Task to complete => An exact copy of all the data is required, with pictures left out.

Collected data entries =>
++++++

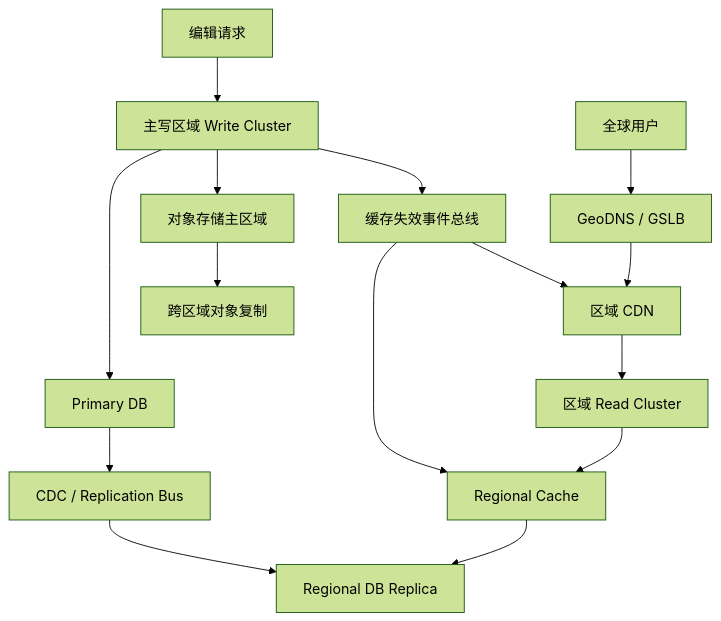
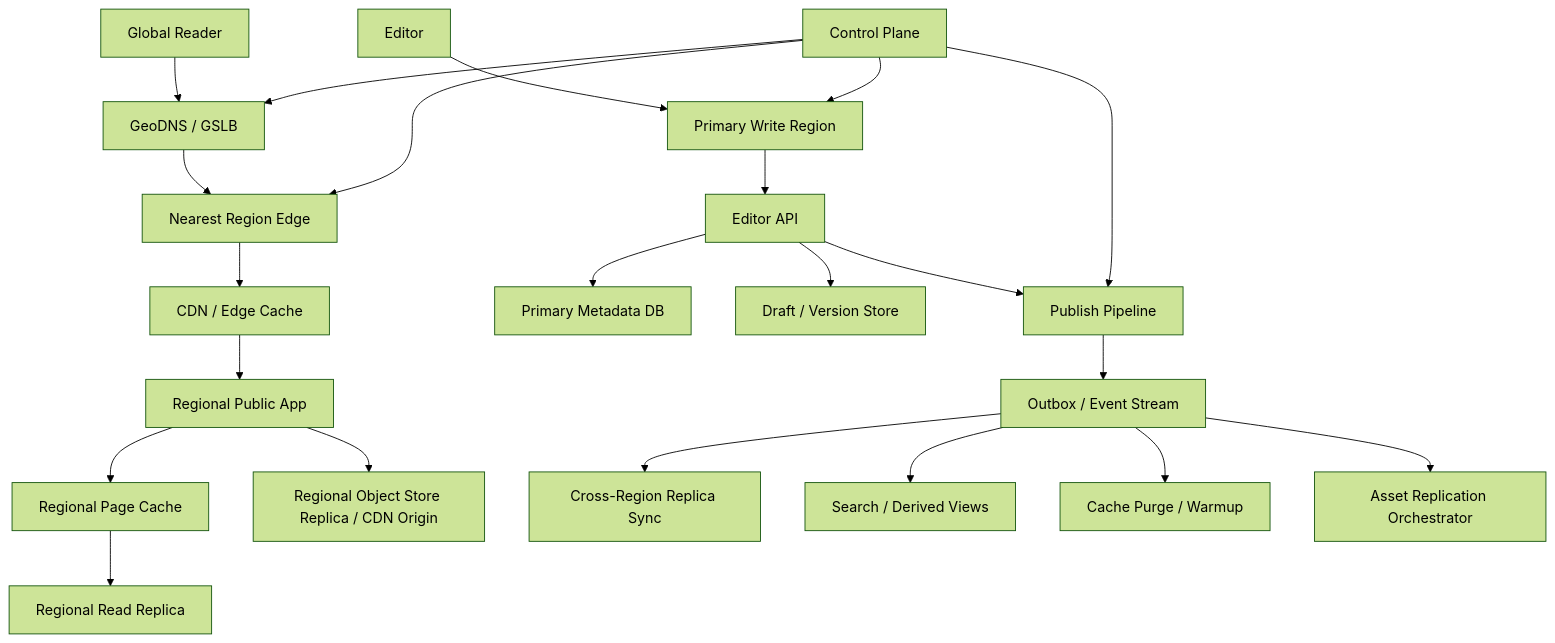
Before and after one commit to qxq1997/learning_stuff: the diagram in 系统设计/18_全球内容站多区域真题模拟.md, drawn with Mermaid (forest theme). The commit also changed other lines of this file and 11 other files, not shown here.

````diff
--- a/系统设计/18_全球内容站多区域真题模拟.md
+++ b/系统设计/18_全球内容站多区域真题模拟.md
@@ -88,17 +786,27 @@
 ```mermaid
 flowchart TD
-    A["全球用户"] --> B["GeoDNS / GSLB"]
-    B --> C["区域 CDN"]
-    C --> D["区域 Read Cluster"]
-    D --> E["Regional Cache"]
-    E --> F["Regional DB Replica"]
-    G["编辑请求"] --> H["主写区域 Write Cluster"]
-    H --> I["Primary DB"]
-    I --> J["CDC / Replication Bus"]
-    J --> F
-    H --> K["对象存储主区域"]
-    K --> L["跨区域对象复制"]
-    H --> M["缓存失效事件总线"]
-    M --> C
-    M --> E
+    A["Global Reader"] --> B["GeoDNS / GSLB"]
+    B --> C["Nearest Region Edge"]
+    C --> D["CDN / Edge Cache"]
+    D --> E["Regional Public App"]
+    E --> F["Regional Page Cache"]
+    F --> G["Regional Read Replica"]
+    E --> H["Regional Object Store Replica / CDN Origin"]
+
+    I["Editor"] --> J["Primary Write Region"]
+    J --> K["Editor API"]
+    K --> L["Primary Metadata DB"]
+    K --> M["Draft / Version Store"]
+    K --> N["Publish Pipeline"]
+
+    N --> O["Outbox / Event Stream"]
+    O --> P["Cross-Region Replica Sync"]
+    O --> Q["Search / Derived Views"]
+    O --> R["Cache Purge / Warmup"]
+    O --> S["Asset Replication Orchestrator"]
+
+    T["Control Plane"] --> B
+    T --> C
+    T --> J
+    T --> N
 ```
````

++++++

Answer section =>
Before and after one commit to qxq1997/learning_stuff: the diagram in 系统设计/18_全球内容站多区域真题模拟.md, drawn with Mermaid (forest theme). The commit also changed other lines of this file and 11 other files, not shown here.

````diff
--- a/系统设计/18_全球内容站多区域真题模拟.md
+++ b/系统设计/18_全球内容站多区域真题模拟.md
@@ -88,17 +786,27 @@
 ```mermaid
 flowchart TD
-    A["全球用户"] --> B["GeoDNS / GSLB"]
-    B --> C["区域 CDN"]
-    C --> D["区域 Read Cluster"]
-    D --> E["Regional Cache"]
-    E --> F["Regional DB Replica"]
-    G["编辑请求"] --> H["主写区域 Write Cluster"]
-    H --> I["Primary DB"]
-    I --> J["CDC / Replication Bus"]
-    J --> F
-    H --> K["对象存储主区域"]
-    K --> L["跨区域对象复制"]
-    H --> M["缓存失效事件总线"]
-    M --> C
-    M --> E
+    A["Global Reader"] --> B["GeoDNS / GSLB"]
+    B --> C["Nearest Region Edge"]
+    C --> D["CDN / Edge Cache"]
+    D --> E["Regional Public App"]
+    E --> F["Regional Page Cache"]
+    F --> G["Regional Read Replica"]
+    E --> H["Regional Object Store Replica / CDN Origin"]
+
+    I["Editor"] --> J["Primary Write Region"]
+    J --> K["Editor API"]
+    K --> L["Primary Metadata DB"]
+    K --> M["Draft / Version Store"]
+    K --> N["Publish Pipeline"]
+
+    N --> O["Outbox / Event Stream"]
+    O --> P["Cross-Region Replica Sync"]
+    O --> Q["Search / Derived Views"]
+    O --> R["Cache Purge / Warmup"]
+    O --> S["Asset Replication Orchestrator"]
+
+    T["Control Plane"] --> B
+    T --> C
+    T --> J
+    T --> N
 ```
````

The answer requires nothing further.